◆ Problem statement: Find the lines in these entries that include the word "Chorley" and state how many there are, with no other words.

◆ Given data:
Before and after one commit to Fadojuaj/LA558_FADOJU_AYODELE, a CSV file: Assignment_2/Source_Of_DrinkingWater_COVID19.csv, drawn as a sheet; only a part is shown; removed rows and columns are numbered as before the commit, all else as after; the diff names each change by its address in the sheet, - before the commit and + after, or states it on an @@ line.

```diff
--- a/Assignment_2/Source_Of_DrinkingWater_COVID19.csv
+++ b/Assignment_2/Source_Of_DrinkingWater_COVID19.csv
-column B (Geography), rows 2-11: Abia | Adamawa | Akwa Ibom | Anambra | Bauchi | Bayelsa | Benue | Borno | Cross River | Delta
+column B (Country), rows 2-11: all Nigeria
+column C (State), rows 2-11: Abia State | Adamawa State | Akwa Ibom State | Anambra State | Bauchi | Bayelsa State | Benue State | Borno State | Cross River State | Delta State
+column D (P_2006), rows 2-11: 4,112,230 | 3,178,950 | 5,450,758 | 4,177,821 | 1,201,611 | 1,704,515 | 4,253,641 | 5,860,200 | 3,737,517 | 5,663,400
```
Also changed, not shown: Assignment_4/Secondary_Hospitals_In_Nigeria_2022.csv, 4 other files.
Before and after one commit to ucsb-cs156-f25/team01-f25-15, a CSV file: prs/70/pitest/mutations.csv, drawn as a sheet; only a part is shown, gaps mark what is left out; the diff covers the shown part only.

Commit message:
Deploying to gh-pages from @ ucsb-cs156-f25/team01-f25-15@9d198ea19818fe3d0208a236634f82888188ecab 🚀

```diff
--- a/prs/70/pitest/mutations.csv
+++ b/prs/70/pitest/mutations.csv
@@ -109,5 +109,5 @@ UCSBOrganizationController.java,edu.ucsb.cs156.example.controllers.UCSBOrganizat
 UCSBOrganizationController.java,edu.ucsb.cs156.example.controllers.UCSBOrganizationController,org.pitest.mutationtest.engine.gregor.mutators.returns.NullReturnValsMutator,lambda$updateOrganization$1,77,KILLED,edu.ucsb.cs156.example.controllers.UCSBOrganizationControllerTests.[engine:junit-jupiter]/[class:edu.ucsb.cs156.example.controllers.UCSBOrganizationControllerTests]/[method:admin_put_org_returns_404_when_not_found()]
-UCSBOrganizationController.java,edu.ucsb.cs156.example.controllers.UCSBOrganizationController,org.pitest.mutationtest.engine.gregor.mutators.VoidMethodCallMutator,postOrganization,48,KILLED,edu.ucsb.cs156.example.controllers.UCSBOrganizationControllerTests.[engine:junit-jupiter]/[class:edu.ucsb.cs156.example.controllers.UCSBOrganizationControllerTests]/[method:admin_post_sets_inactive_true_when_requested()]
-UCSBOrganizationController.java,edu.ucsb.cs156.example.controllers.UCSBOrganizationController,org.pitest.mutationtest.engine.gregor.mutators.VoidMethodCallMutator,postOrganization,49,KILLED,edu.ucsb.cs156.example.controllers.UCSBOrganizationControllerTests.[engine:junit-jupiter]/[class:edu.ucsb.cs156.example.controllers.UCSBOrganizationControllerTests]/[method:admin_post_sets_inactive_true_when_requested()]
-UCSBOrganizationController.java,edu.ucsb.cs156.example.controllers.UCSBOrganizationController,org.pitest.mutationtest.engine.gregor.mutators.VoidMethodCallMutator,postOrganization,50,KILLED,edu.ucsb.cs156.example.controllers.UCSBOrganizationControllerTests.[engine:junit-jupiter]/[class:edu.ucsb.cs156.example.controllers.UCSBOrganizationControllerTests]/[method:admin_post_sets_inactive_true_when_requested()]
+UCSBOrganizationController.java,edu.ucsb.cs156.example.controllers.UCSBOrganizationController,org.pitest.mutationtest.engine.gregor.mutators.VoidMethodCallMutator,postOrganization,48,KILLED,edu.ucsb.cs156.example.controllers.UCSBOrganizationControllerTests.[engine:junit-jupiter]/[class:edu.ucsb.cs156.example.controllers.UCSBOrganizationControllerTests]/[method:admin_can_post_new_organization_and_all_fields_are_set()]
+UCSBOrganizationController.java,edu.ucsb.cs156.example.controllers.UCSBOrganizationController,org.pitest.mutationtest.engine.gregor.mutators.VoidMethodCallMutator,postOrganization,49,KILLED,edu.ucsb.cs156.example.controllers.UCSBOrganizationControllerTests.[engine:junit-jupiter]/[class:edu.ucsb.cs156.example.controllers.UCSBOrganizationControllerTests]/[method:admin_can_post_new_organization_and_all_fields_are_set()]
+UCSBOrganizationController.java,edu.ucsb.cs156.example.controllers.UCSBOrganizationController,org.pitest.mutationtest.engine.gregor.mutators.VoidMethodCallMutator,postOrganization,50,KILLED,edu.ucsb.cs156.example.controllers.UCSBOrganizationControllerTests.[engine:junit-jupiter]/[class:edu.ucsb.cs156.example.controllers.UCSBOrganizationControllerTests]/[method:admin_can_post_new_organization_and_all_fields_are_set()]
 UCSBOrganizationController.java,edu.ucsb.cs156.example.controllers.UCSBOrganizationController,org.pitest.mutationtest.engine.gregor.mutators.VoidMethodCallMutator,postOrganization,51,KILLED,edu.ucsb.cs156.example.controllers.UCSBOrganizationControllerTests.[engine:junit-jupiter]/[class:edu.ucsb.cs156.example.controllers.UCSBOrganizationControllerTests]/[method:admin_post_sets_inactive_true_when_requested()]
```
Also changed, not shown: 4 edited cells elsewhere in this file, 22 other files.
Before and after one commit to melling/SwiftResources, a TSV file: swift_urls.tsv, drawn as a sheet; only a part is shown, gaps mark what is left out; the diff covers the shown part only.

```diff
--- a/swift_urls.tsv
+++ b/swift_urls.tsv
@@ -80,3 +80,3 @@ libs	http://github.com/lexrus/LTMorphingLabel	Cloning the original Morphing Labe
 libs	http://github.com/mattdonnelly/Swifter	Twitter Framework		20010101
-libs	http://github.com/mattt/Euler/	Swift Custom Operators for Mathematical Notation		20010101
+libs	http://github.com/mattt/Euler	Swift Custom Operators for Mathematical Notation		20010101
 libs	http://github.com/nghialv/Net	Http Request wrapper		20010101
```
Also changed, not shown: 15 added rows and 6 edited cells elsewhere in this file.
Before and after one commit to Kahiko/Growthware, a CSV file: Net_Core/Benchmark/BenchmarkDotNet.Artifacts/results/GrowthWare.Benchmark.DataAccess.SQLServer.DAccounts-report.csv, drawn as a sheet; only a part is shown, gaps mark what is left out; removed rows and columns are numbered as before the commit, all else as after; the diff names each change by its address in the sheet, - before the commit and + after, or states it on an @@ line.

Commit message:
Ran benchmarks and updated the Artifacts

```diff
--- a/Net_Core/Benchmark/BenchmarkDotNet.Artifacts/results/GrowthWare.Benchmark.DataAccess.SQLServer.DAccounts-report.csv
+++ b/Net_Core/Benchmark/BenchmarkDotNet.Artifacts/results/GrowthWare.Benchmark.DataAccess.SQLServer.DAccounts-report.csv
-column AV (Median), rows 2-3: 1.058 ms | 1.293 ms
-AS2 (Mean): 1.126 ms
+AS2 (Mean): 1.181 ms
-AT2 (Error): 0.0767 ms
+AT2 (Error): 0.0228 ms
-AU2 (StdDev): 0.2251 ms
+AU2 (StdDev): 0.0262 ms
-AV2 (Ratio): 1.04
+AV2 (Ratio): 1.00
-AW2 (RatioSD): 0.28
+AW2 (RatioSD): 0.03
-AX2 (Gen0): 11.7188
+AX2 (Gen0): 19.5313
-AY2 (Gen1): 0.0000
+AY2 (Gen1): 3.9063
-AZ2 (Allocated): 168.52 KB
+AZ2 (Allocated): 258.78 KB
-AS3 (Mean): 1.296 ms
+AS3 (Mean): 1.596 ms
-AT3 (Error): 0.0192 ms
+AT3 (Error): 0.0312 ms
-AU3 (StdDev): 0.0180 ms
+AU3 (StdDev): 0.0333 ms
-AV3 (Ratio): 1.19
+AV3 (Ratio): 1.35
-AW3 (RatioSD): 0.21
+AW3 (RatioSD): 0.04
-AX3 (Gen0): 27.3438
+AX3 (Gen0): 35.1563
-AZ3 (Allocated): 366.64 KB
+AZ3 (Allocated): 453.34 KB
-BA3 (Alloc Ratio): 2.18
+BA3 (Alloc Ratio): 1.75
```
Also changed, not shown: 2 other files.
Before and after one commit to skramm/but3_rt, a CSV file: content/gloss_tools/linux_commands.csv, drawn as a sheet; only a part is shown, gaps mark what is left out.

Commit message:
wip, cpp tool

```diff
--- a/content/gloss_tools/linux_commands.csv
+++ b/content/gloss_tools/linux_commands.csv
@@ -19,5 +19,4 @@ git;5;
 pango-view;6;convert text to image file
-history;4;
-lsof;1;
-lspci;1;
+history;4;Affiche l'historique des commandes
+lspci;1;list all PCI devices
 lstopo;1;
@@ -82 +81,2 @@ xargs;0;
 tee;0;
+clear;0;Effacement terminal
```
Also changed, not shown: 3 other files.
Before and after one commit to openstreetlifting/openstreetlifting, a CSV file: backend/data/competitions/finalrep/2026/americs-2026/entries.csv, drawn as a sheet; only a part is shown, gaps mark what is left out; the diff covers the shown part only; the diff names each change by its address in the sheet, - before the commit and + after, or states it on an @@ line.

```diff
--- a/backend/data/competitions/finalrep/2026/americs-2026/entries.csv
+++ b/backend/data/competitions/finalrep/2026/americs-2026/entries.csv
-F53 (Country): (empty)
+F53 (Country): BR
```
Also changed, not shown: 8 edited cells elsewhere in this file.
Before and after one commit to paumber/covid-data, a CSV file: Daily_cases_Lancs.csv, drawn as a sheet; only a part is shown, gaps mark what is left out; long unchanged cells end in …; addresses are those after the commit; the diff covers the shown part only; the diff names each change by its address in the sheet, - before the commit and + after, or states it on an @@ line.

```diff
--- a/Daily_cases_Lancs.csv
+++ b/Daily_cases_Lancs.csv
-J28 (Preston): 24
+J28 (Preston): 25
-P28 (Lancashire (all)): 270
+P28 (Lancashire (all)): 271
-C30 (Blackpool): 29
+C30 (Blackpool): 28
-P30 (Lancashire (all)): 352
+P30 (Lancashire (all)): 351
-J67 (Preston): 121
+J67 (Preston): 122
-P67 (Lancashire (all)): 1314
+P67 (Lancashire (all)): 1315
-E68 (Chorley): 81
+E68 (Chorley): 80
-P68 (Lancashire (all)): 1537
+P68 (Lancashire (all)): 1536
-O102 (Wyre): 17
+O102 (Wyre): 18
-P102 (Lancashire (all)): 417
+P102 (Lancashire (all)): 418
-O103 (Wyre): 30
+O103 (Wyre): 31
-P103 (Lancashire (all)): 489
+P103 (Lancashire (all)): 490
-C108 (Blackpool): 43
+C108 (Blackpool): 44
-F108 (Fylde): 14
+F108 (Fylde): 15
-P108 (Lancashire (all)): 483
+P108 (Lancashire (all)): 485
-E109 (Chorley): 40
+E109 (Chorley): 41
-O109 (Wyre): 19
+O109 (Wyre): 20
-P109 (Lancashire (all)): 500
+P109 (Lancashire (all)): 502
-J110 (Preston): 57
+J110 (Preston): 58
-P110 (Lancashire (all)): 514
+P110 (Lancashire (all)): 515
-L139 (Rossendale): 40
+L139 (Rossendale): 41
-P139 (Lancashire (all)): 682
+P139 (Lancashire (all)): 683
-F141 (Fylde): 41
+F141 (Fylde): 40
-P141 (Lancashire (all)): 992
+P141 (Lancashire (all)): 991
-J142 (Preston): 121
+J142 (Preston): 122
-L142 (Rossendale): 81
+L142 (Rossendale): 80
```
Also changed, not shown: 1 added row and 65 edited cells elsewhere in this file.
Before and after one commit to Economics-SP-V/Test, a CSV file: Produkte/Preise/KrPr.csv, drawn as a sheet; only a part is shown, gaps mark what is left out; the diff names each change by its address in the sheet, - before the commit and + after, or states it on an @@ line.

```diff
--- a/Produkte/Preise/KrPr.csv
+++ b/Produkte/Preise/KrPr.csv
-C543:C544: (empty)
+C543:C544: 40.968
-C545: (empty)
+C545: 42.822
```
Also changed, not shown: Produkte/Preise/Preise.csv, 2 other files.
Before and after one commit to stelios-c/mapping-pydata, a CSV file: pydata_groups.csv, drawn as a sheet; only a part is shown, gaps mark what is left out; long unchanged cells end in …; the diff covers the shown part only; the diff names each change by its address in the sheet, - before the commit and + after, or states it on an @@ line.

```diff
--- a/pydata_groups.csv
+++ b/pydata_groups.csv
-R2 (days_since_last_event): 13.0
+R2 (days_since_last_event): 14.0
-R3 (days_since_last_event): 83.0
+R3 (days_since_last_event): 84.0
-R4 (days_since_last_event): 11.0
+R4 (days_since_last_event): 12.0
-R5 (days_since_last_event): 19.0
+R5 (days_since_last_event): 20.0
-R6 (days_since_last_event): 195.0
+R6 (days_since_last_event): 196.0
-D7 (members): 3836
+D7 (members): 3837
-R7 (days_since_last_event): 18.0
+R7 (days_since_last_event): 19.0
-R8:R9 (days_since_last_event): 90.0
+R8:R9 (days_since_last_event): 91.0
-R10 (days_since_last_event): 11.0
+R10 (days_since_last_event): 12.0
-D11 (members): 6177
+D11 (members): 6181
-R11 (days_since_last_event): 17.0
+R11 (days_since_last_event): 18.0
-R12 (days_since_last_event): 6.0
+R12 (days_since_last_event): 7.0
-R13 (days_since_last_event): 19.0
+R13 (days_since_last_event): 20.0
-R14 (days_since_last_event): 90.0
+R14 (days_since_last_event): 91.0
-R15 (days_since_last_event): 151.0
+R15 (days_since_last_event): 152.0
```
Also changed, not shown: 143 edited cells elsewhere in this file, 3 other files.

◆ Final answer: 4